PUBLISHED: 10:00 AM on Tuesday, October 17, 2006
Is your business ready for the worst day?

  Lee Leschper
Bad things happen to good people. And to good businesses.

So this Saturday the Juneau Small Business Development Center, the Juneau Empire and Capital City Weekly, AEL&P, the City and Borough of Juneau, and the U.S. Small Business Administration, are sponsoring a day devoted to the day we hope never comes.

For most of us, who we are and dream to be is part and parcel with the organization, the business, the working family we have created through sweat, tears and a lot of sleepless nights.

And it can be at risk in an instant.

The seminar, about preparing your business for emergencies or disaster, will be Saturday, at the Egan Center Lecture Hall at the University of Alaska Southeast campus, 8:30 a.m. to 3 p.m., with breakfast and lunch provided.

There's a small donation of $25 to the American Red Cross in lieu of registration.

The day's program includes panels and speakers providing information on local, state and Federal agencies resources - what agencies can, and won't, provide.

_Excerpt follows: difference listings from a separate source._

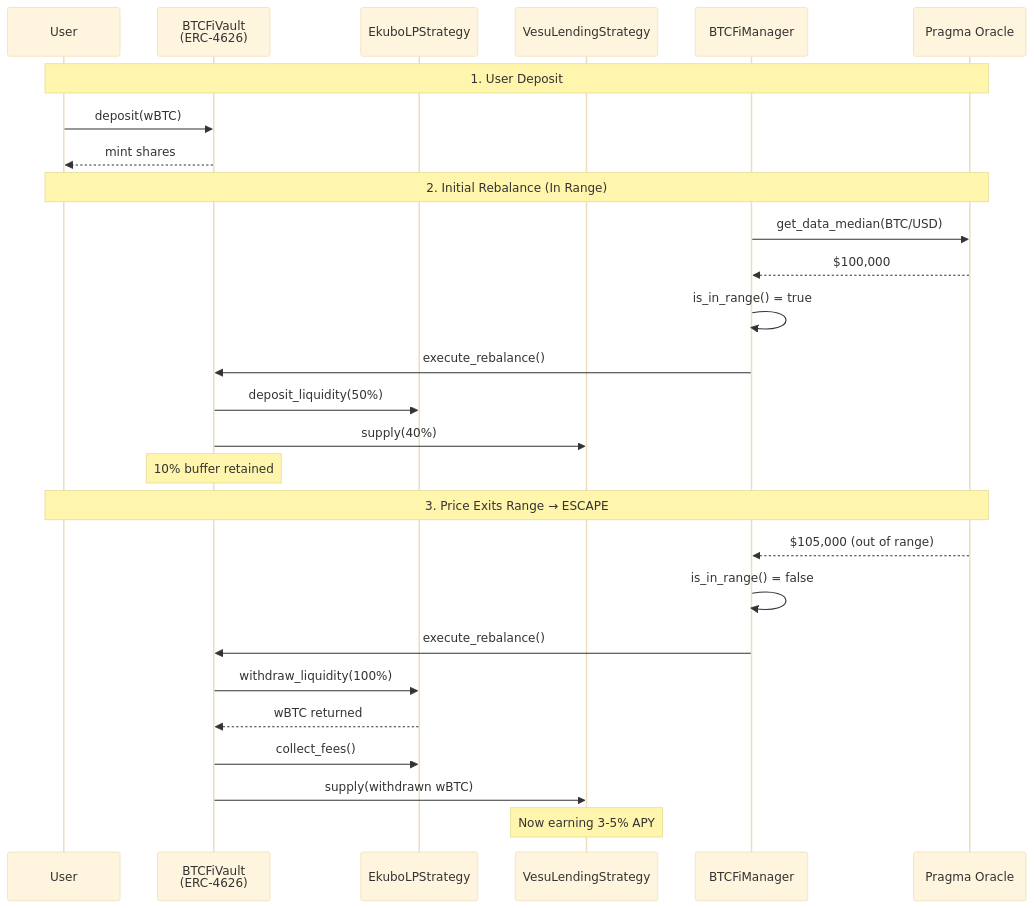
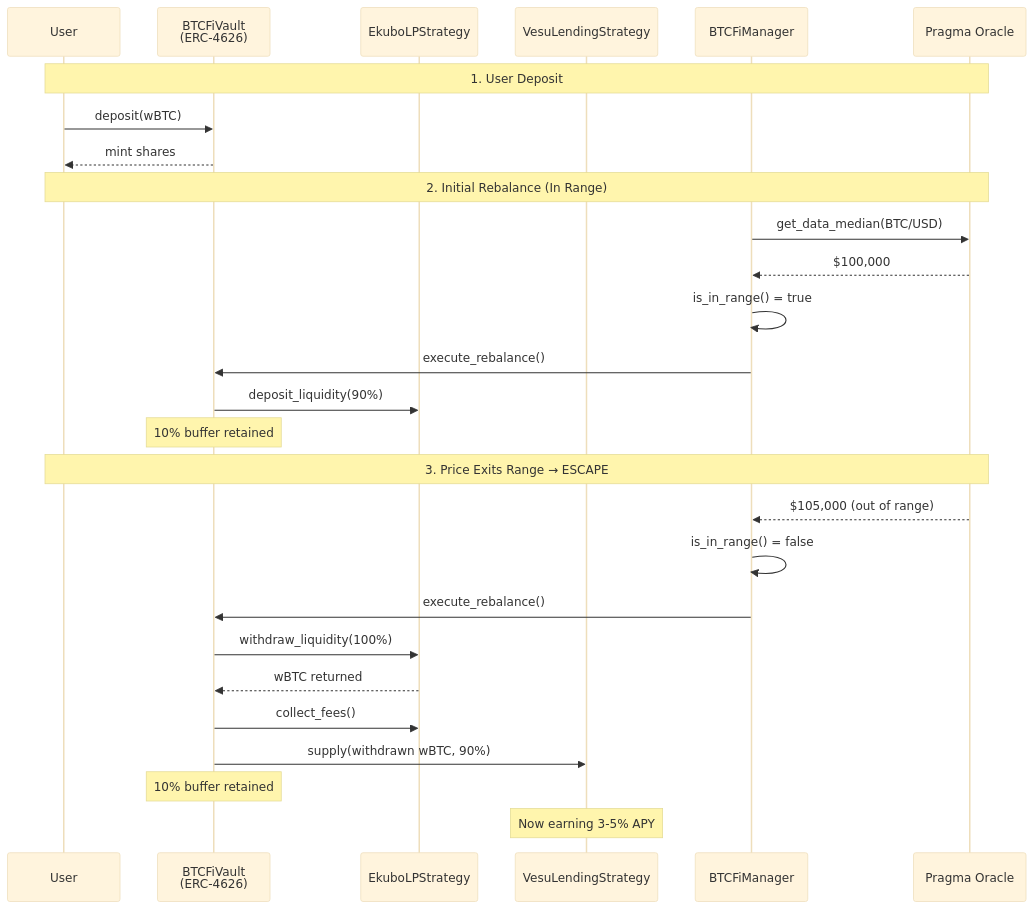
One commit to hoddukzoa12/BTCLP changed the first of 5 diagrams in README.md. Above: the diagram before and after it, drawn with Mermaid (base theme). The commit also changed other lines of this file and 1 other file, not shown here.

````diff
--- a/README.md
+++ b/README.md
@@ -51,32 +51,32 @@
 ```mermaid
 sequenceDiagram
     participant U as User
     participant V as BTCFiVault<br/>(ERC-4626)
     participant E as EkuboLPStrategy
     participant Ve as VesuLendingStrategy
     participant M as BTCFiManager
     participant P as Pragma Oracle
 
     Note over U,P: 1. User Deposit
     U->>V: deposit(wBTC)
     V-->>U: mint shares
 
     Note over U,P: 2. Initial Rebalance (In Range)
     M->>P: get_data_median(BTC/USD)
     P-->>M: $100,000
     M->>M: is_in_range() = true
     M->>V: execute_rebalance()
-    V->>E: deposit_liquidity(50%)
-    V->>Ve: supply(40%)
+    V->>E: deposit_liquidity(90%)
     Note over V: 10% buffer retained
 
     Note over U,P: 3. Price Exits Range → ESCAPE
     P-->>M: $105,000 (out of range)
     M->>M: is_in_range() = false
     M->>V: execute_rebalance()
     V->>E: withdraw_liquidity(100%)
     E-->>V: wBTC returned
     V->>E: collect_fees()
-    V->>Ve: supply(withdrawn wBTC)
+    V->>Ve: supply(withdrawn wBTC, 90%)
+    Note over V: 10% buffer retained
     Note over Ve: Now earning 3-5% APY
 ```
````
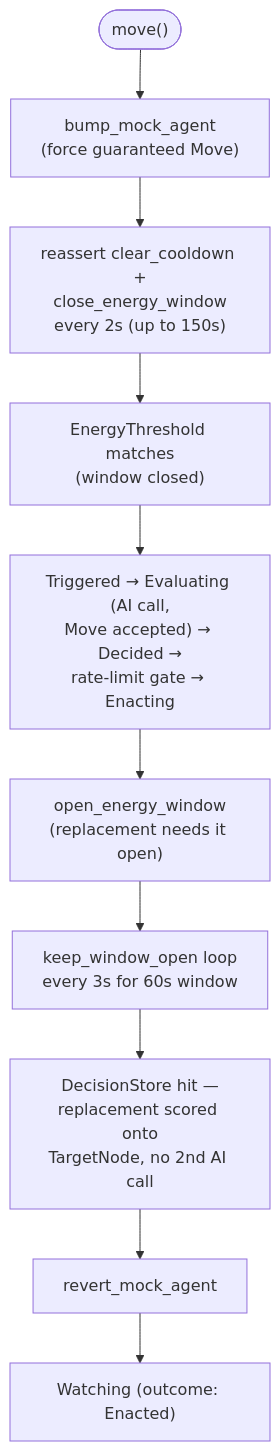
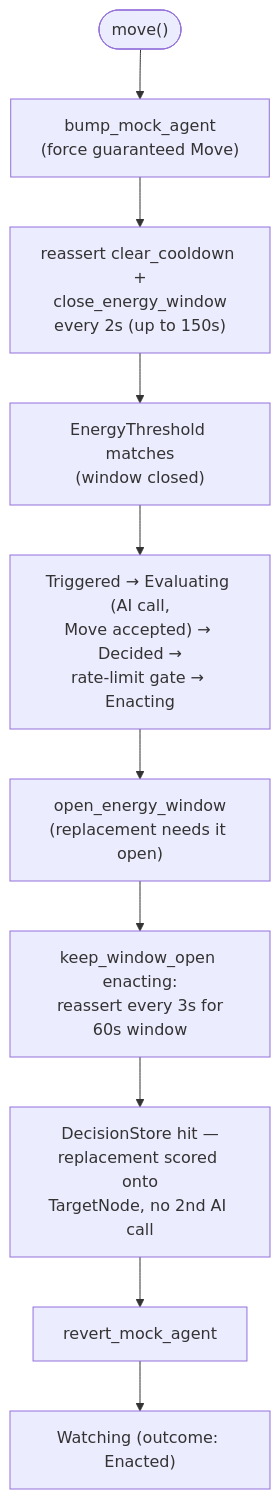
One commit to HIRO-MicroDataCenters-BV/hiro-adaptive-orchestrator changed diagram 28 of 31 in internal/rebalance/README.md. Above: the diagram before and after it, drawn with Mermaid. The commit also changed other lines of this file and 8 other files, not shown here.

````diff
--- a/internal/rebalance/README.md
+++ b/internal/rebalance/README.md
@@ -1133,12 +1146,12 @@
 ```mermaid
 flowchart TD
     Start(["move()"]) --> Bump["bump_mock_agent<br/>(force guaranteed Move)"]
     Bump --> CloseLoop["reassert clear_cooldown +<br/>close_energy_window<br/>every 2s (up to 150s)"]
     CloseLoop --> Trigger["EnergyThreshold matches<br/>(window closed)"]
     Trigger --> Cycle1["Triggered → Evaluating (AI call,<br/>Move accepted) → Decided →<br/>rate-limit gate → Enacting"]
     Cycle1 --> Open["open_energy_window<br/>(replacement needs it open)"]
-    Open --> KeepOpen["keep_window_open loop<br/>every 3s for 60s window"]
+    Open --> KeepOpen["keep_window_open enacting:<br/>reassert every 3s for<br/>60s window"]
     KeepOpen --> Store["DecisionStore hit —<br/>replacement scored onto<br/>TargetNode, no 2nd AI call"]
     Store --> Revert["revert_mock_agent"]
     Revert --> Cycle2["Watching (outcome: Enacted)"]
 ```
````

Information about utilities, banking, insurance, transportation and communications will be included.

There will also be hands-on recommendations on developing your own disaster plan, for your business.

Think you're prepared for anything?

What have you done to be prepared for the worst?

Here's a sobering statistic - 78 percent of small businesses struck by a disaster will fail.

Pardon me one Texas story as an example.

A dear old friend from my days at Texas A&M University worked most of his career with the fire department in Bryan, Texas, primarily as an EMT.

"Most Alaskan communities are connected to the outside world and each other by a very thin, fragile supply line."

Over the years he became concerned about how Bryan and its twin city College Station would handle a major disaster. So he started drawing contingency plans and lists of the tools the community might need in the event of a disaster - anything from a tornado to a flood. His list included basics like generators, tools, chain saws, water.

Then he went around to the local hardware, lumber and grocery stories, with a simple request: "Keep the list handy. If something bad enough to need your help ever happens, you'll know we need you. Pull out the list and do what you can to get these things to where they are needed."

A few years later, that need came.

Late one November night, the Aggie Bonfire at Texas A&M, a 50-foot stack of giant logs, collapsed, killing 12 college students and trapping many more under tons of timber.

Emergency crews including our friend worked frantically to free those young people, many crushed to a pulp and others with arms, legs or bodies pinned beneath that mass of wood.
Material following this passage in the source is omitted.